as well, but felt everybody has a right to free speech. Even though VanMeter and her cousin, Christina Decker, 22, bought
tickets before Maines made her comment, they never considered getting rid of them.
"I said I'm not giving them up - I'm going," said Decker.
Rod Good, 44, of West Alexandria, Ohio, also bought tickets pre-comment for
his family but had a different take: "Natalie made that statement later on, or I wouldn't be here, trust me."
Taking a silent stand were Connie Vaughan of Atoka, Tenn., and her husband
Steve, both 52, who wore matching American flag shirts.
"I want her (Maines) to know we support the troops," she said, noting that
she and her husband still planned on enjoying the show.
And enjoy the largely young and female crowd did.
Playing on an in-the-round stage that took up most of the arena floor but
gave everyone a good view, the Chicks - fiddler Martie Maguire, banjoist Emily Robison and lead singer/guitarist Maines -
embraced their commercially button-pushing image from the get-go: the opening song was good-time spouse-murdering hit Goodbye

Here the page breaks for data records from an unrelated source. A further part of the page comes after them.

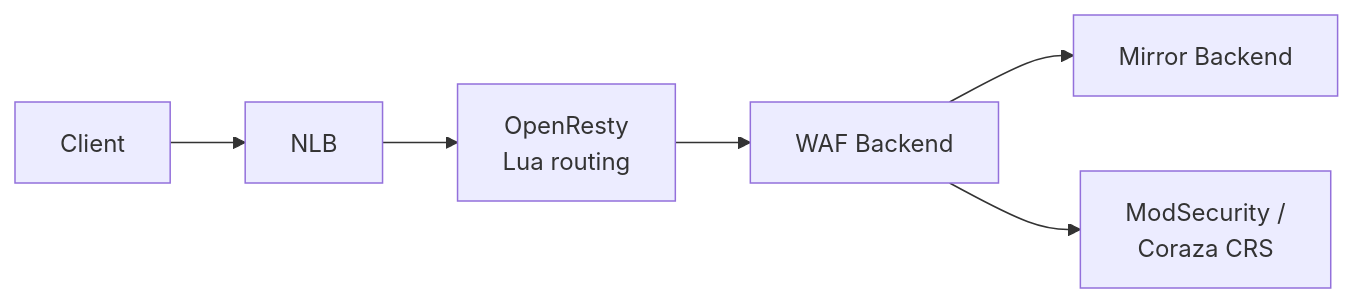
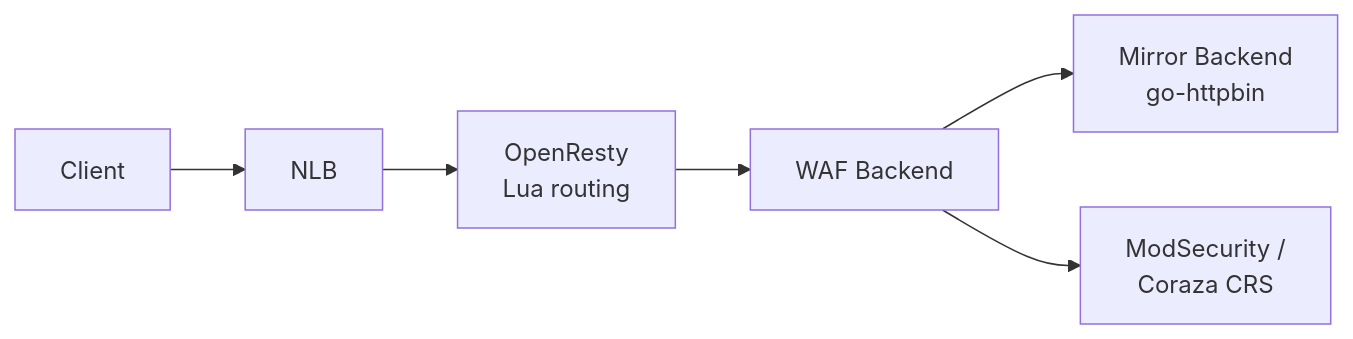
The diagram in content/6-development/6-4-using-the-crs-sandbox.md (coreruleset/documentation), drawn with Mermaid before and after one commit. The commit also changed other lines of this file, not shown here.

````diff
--- a/content/6-development/6-4-using-the-crs-sandbox.md
+++ b/content/6-development/6-4-using-the-crs-sandbox.md
@@ -292,8 +361,8 @@
 ```mermaid
 graph LR
   Client --> NLB[NLB]
   NLB --> OpenResty[OpenResty<br>Lua routing]
   OpenResty --> WAF[WAF Backend]
-  WAF --> Mirror[Mirror Backend]
+  WAF --> Mirror[Mirror Backend<br>go-httpbin]
   WAF --> CRS[ModSecurity /<br>Coraza CRS]
 ```
````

Earl, as endearing a number about doing in an abusive husband as ever penned.
And there was no misinterpreting the tune Truth No. 2, which was accompanied
by a video montage of images from Martin Luther King and Malcolm X to clips of civil rights and gay and lesbian marches to
book burnings to slogans such as Tolerance. A roar of applause followed.
But that's the charm of the Chicks. The band is able to make country music
a relevant platform for ideas larger than conservative Nashville might like to address, and they do it in such a sweet, easeful
way - with exquisite high lonesome harmonies and mighty instrumental chops - that you can't resist.
Not to mention that their instinctual way with a song hook, as on Long Time
Gone and Sin Wagon (co-written by Memphian Stephony Smith), allows them to cross over to pop by expanding on their bluegrass
As for the trio's backup, the Chicks are no strangers to Bluff City musicians,
having recorded with drummer Greg Morrow in the past. On this tour, they employ steel guitar/dobro great Robby Turner, who
lent his gorgeous cascades of note-spinning to such tunes as Travelin' Soldier and Cowboy Take Me Away.
Teen star Michelle Branch opened the concert. With a pleasant cache of acoustic-strummed pop-rock riffs and ebullient melodies,
the popular newcomer - who played such catchy hits as Everywhere and current chart climber Are You Happy Now? - showed why
she is a Grammy winner at such a young age.
Return To Tour Dates/Reviews page
Return To Top Of The World Tour page